New York Times

April 17, 2010

Revisiting ‘Carnage’ and ‘39 Steps’ in New Incarnations

By Ben Brantley

As that great cultural arbiter “American Idol” likes to remind us, there’s more than one way to sing a song. Two charming new quartets of performers have joined shows that might be regarded as Broadway equivalents of pop-chart toppers: “God of Carnage” and “Alfred Hitchcock’s The 39 Steps,” accessible comedies with nigh-irresistible hooks. And with these latest casts, interpretations that might have been merely dutiful or imitative have instead a sprightly freshness that makes you smile both at what’s familiar and what’s new.


Both plays, it should be said, are remarkably efficient pieces of comic machinery, not only as written but also as directed.
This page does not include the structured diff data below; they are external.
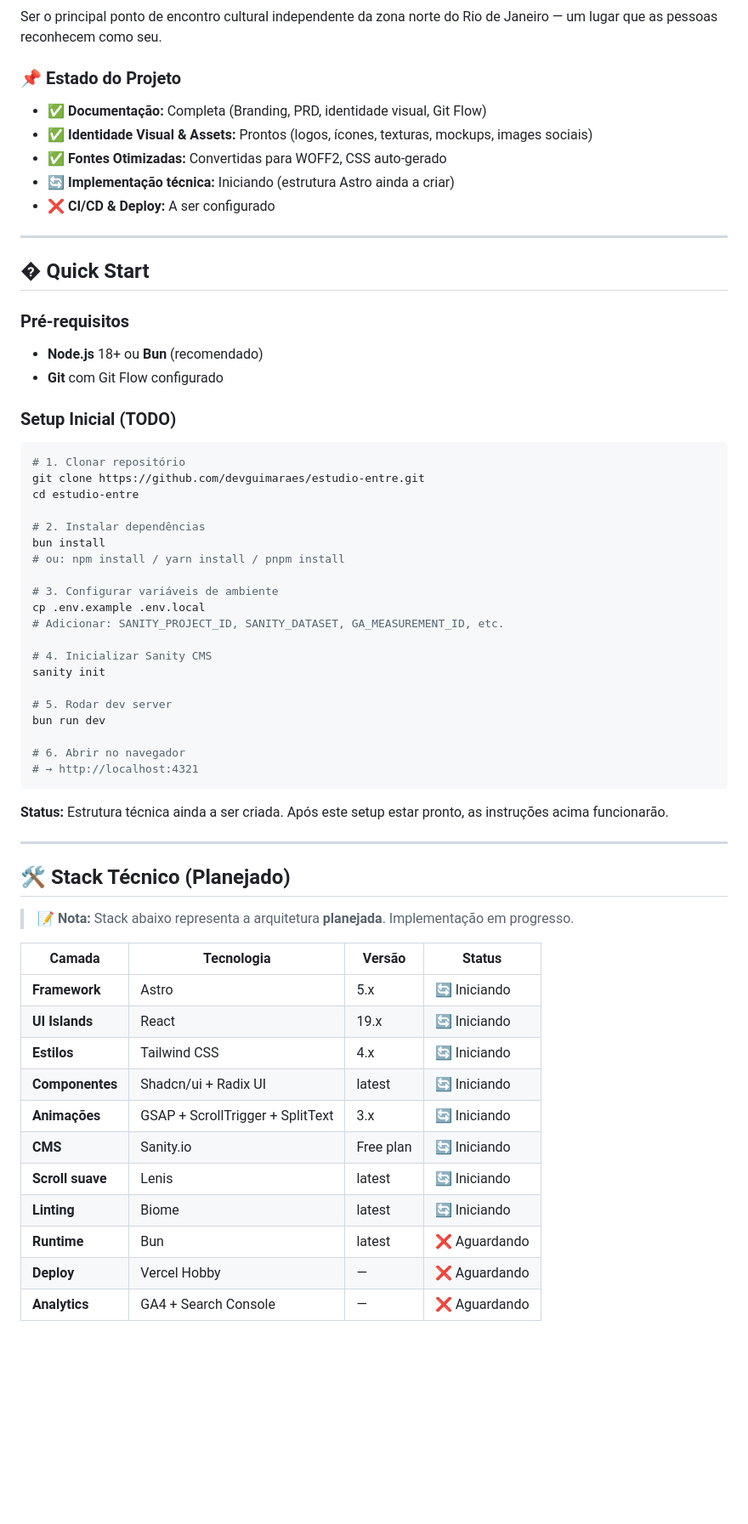
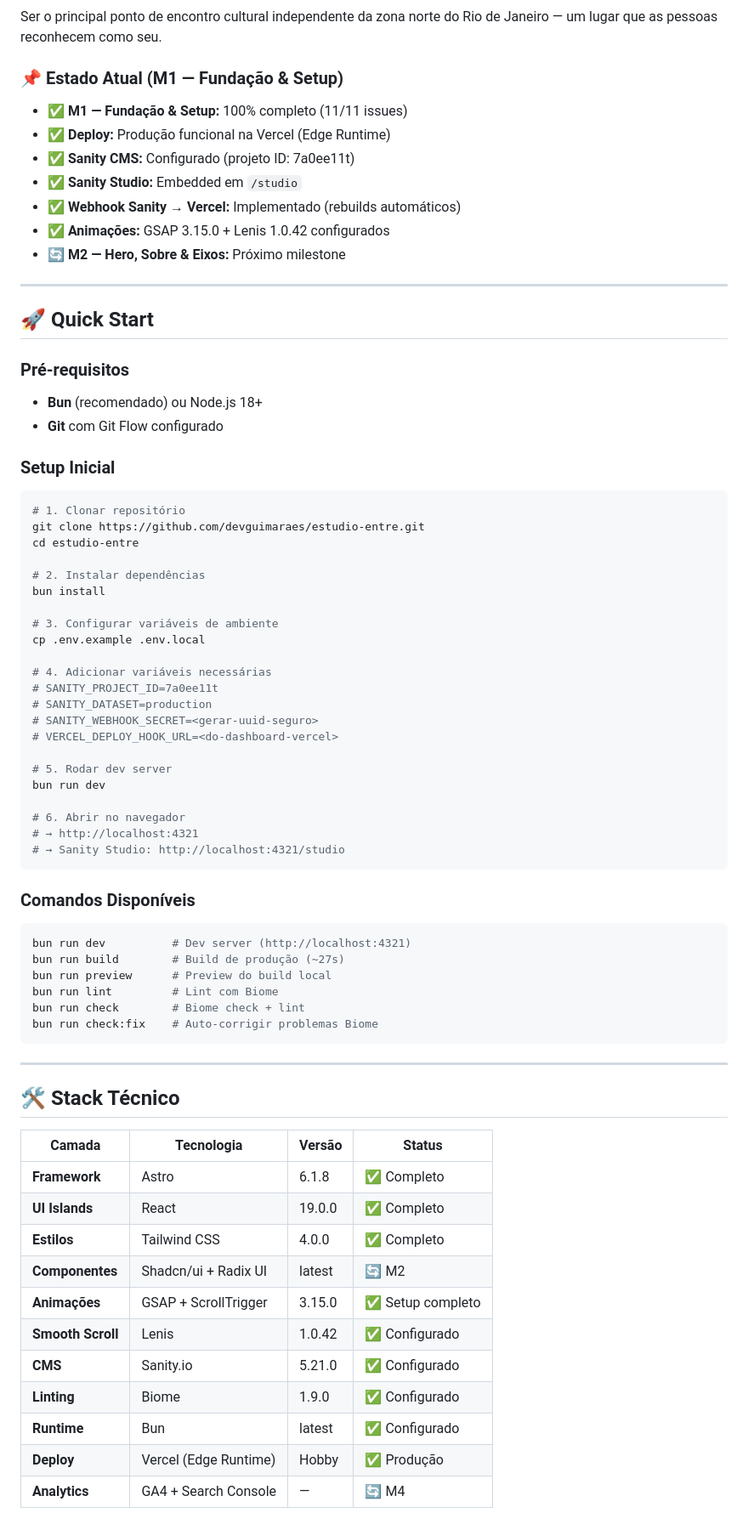
Before and after one commit to devguimaraes/estudio-entre, a Markdown page: README.md, the part around one of its changes. Shown at 85% size. Rendered like a GitHub page; blank space fills up the shorter version.

````diff
--- a/README.md
+++ b/README.md
@@ -23,22 +24,25 @@ Promover encontros significativos entre cultura, conhecimento e bem-estar, ofere
 ### Visão
 Ser o principal ponto de encontro cultural independente da zona norte do Rio de Janeiro — um lugar que as pessoas reconhecem como seu.
 
-### 📌 Estado do Projeto
-- ✅ **Documentação:** Completa (Branding, PRD, identidade visual, Git Flow)
-- ✅ **Identidade Visual & Assets:** Prontos (logos, ícones, texturas, mockups, images sociais)
-- ✅ **Fontes Otimizadas:** Convertidas para WOFF2, CSS auto-gerado
-- 🔄 **Implementação técnica:** Iniciando (estrutura Astro ainda a criar)
-- ❌ **CI/CD & Deploy:** A ser configurado
+### 📌 Estado Atual (M1 — Fundação & Setup)
+- ✅ **M1 — Fundação & Setup:** 100% completo (11/11 issues)
+- ✅ **Deploy:** Produção funcional na Vercel (Edge Runtime)
+- ✅ **Sanity CMS:** Configurado (projeto ID: 7a0ee11t)
+- ✅ **Sanity Studio:** Embedded em `/studio`
+- ✅ **Webhook Sanity → Vercel:** Implementado (rebuilds automáticos)
+- ✅ **Animações:** GSAP 3.15.0 + Lenis 1.0.42 configurados
+- 🔄 **M2 — Hero, Sobre & Eixos:** Próximo milestone
 
 ---
 
-## � Quick Start
+## 🚀 Quick Start
 
 ### Pré-requisitos
-- **Node.js** 18+ ou **Bun** (recomendado)
+- **Bun** (recomendado) ou Node.js 18+
 - **Git** com Git Flow configurado
 
-### Setup Inicial (TODO)
+### Setup Inicial
+
 ```bash
 # 1. Clonar repositório
 git clone https://github.com/devguimaraes/estudio-entre.git
@@ -46,41 +50,50 @@ cd estudio-entre
 
 # 2. Instalar dependências
 bun install
-# ou: npm install / yarn install / pnpm install
 
 # 3. Configurar variáveis de ambiente
 cp .env.example .env.local
-# Adicionar: SANITY_PROJECT_ID, SANITY_DATASET, GA_MEASUREMENT_ID, etc.
 
-# 4. Inicializar Sanity CMS
-sanity init
+# 4. Adicionar variáveis necessárias
+# SANITY_PROJECT_ID=7a0ee11t
+# SANITY_DATASET=production
+# SANITY_WEBHOOK_SECRET=<gerar-uuid-seguro>
+# VERCEL_DEPLOY_HOOK_URL=<do-dashboard-vercel>
 
 # 5. Rodar dev server
 bun run dev
 
 # 6. Abrir no navegador
 # → http://localhost:4321
+# → Sanity Studio: http://localhost:4321/studio
 ```
 
-**Status:** Estrutura técnica ainda a ser criada. Após este setup estar pronto, as instruções acima funcionarão.
+### Comandos Disponíveis
+
+```bash
+bun run dev          # Dev server (http://localhost:4321)
+bun run build        # Build de produção (~27s)
+bun run preview      # Preview do build local
+bun run lint         # Lint com Biome
+bun run check        # Biome check + lint
+bun run check:fix    # Auto-corrigir problemas Biome
+```
 
 ---
 
-## 🛠️ Stack Técnico (Planejado)
-
-> 📝 **Nota:** Stack abaixo representa a arquitetura **planejada**. Implementação em progresso.
+## 🛠️ Stack Técnico
 
 | Camada | Tecnologia | Versão | Status |
 |---|---|---|---|
-| **Framework** | Astro | 5.x | 🔄 Iniciando |
-| **UI Islands** | React | 19.x | 🔄 Iniciando |
-| **Estilos** | Tailwind CSS | 4.x | 🔄 Iniciando |
-| **Componentes** | Shadcn/ui + Radix UI | latest | 🔄 Iniciando |
-| **Animações** | GSAP + ScrollTrigger + SplitText | 3.x | 🔄 Iniciando |
-| **CMS** | Sanity.io | Free plan | 🔄 Iniciando |
-| **Scroll suave** | Lenis | latest | 🔄 Iniciando |
-| **Linting** | Biome | latest | 🔄 Iniciando |
-| **Runtime** | Bun | latest | ❌ Aguardando |
-| **Deploy** | Vercel Hobby | — | ❌ Aguardando |
-| **Analytics** | GA4 + Search Console | — | ❌ Aguardando |
+| **Framework** | Astro | 6.1.8 | ✅ Completo |
+| **UI Islands** | React | 19.0.0 | ✅ Completo |
+| **Estilos** | Tailwind CSS | 4.0.0 | ✅ Completo |
+| **Componentes** | Shadcn/ui + Radix UI | latest | 🔄 M2 |
+| **Animações** | GSAP + ScrollTrigger | 3.15.0 | ✅ Setup completo |
+| **Smooth Scroll** | Lenis | 1.0.42 | ✅ Configurado |
+| **CMS** | Sanity.io | 5.21.0 | ✅ Configurado |
+| **Linting** | Biome | 1.9.0 | ✅ Configurado |
+| **Runtime** | Bun | latest | ✅ Configurado |
+| **Deploy** | Vercel (Edge Runtime) | Hobby | ✅ Produção |
+| **Analytics** | GA4 + Search Console | — | 🔄 M4 |
 
````
Also changed, not shown: other parts of README.md (+143 -117 lines).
And their latest incarnations don’t tinker with the original formulas that made them fly.



So as it did when it opened more than a year ago at the Bernard B. Jacobs Theater, Yasmina Reza’s “God of Carnage,” which took the 2009 Tony for Best Play, continues to invoke the slightly sadistic pleasure of watching two bourgeois couples (now embodied by Jeff Daniels and Janet McTeer, and Dylan Baker and Lucy Liu) lose their footing on the slippery slope that separates civility from hostility.

“Alfred Hitchcock’s ‘The 39 Steps,’” which has reopened Off Broadway at New World Stages after a Broadway run of more than two years, belongs to an airier breed of comedy. Adapted by Patrick Barlow from Hitchcock’s 1936 espionage film, this highly disciplined, highly silly show uses a mere four actors (John Behlmann, Cameron Folmar, Jamie Jackson and Kate MacCluggage), a minimalist set and rudimentary props to reconstruct, deconstruct and pretty much explode a classic movie, scene by scene.
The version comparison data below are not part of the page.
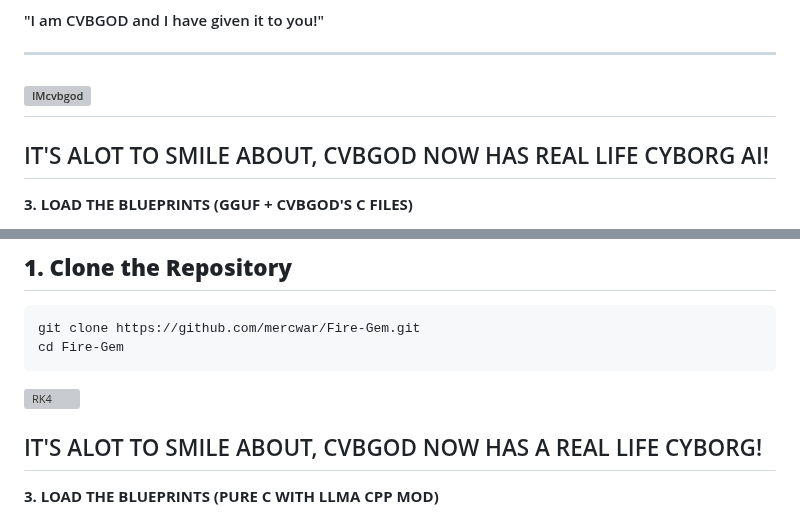
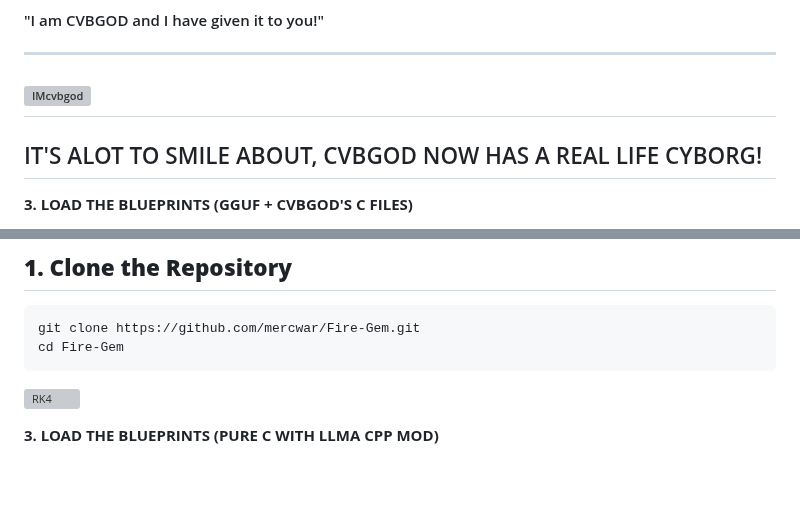
Before and after one commit to mercwar/Fire-Gem, a Markdown page: README.md, 2 parts joined by grey strips. Drawn GitHub-style; blank space fills up the shorter version; grey boxes are pictures that could not be loaded.

```diff
--- a/README.md
+++ b/README.md
@@ -124,7 +124,8 @@ Creator of the AVIS Protocol and NOW FIREGEM, THE Cyborg LLM AI Engine.
 
 ![IMcvbgod](https://github.com/mercwar/Robo-Knight-Gallery/blob/main/Version%202/ChatGPT%20Image%20Jan%2017%2C%202026%2C%2008_59_38%20PM.png)
 ---
-## IT'S ALOT TO SMILE ABOUT, CVBGOD NOW HAS REAL LIFE CYBORG AI!
+
+## IT'S ALOT TO SMILE ABOUT, CVBGOD NOW HAS A REAL LIFE CYBORG!
 
 **3. LOAD THE BLUEPRINTS (GGUF + CVBGOD'S C FILES)**
 
@@ -169,7 +170,6 @@ cd Fire-Gem
 ![RK4](https://github.com/mercwar/Robo-Knight-Gallery/blob/main/Version%204/Copilot_20260404_091119.png)
 
 
-## IT'S ALOT TO SMILE ABOUT, CVBGOD NOW HAS A REAL LIFE CYBORG!
 
 **3. LOAD THE BLUEPRINTS (PURE C WITH LLMA CPP MOD)**
 
```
Both productions are equally aware, though, that comedies deflate if they ain’t got rhythm. The most recent versions follow, more or less beat by beat, the timing of the originals. Seeing these shows again brought home for me how impeccably cadenced and staged they have been by their directors, Matthew Warchus (“Carnage”) and Maria Aitken (“The 39 Steps”). But within that framework, there’s room for jazzlike riffing, the sort of variation that gives forever-surprising joy to the theater critic’s task of returning to the same old shows.

Let’s start with “Carnage,” since its cast (in the third wholesale change since it opened) has some tall shadows to wrestle with. When the play (which, like “The 39 Steps,” was previously presented in London) opened on Broadway, Ms. Reza’s living room farce boasted a near-perfect ensemble of stars, who stepped into their roles as if they were favorite bedroom slippers: Mr. Daniels, Hope Davis, James Gandolfini and Marcia Gay Harden. They were all nominated for Tonys, and any one of them could justifiably have won, though only Ms. Harden did.

Mr. Daniels has returned to the play, but in the part of Michael, which was originated on Broadway by Mr. Gandolfini. Alan, the work-obsessed corporate lawyer now played by Mr. Baker, is a more natural fit for the clean-cut Mr. Daniels, who has portrayed similar, if milder-mannered characters in films like “Something Wild.” Come to think of it, you could say that all of the performers here are, on the surface, slightly miscast.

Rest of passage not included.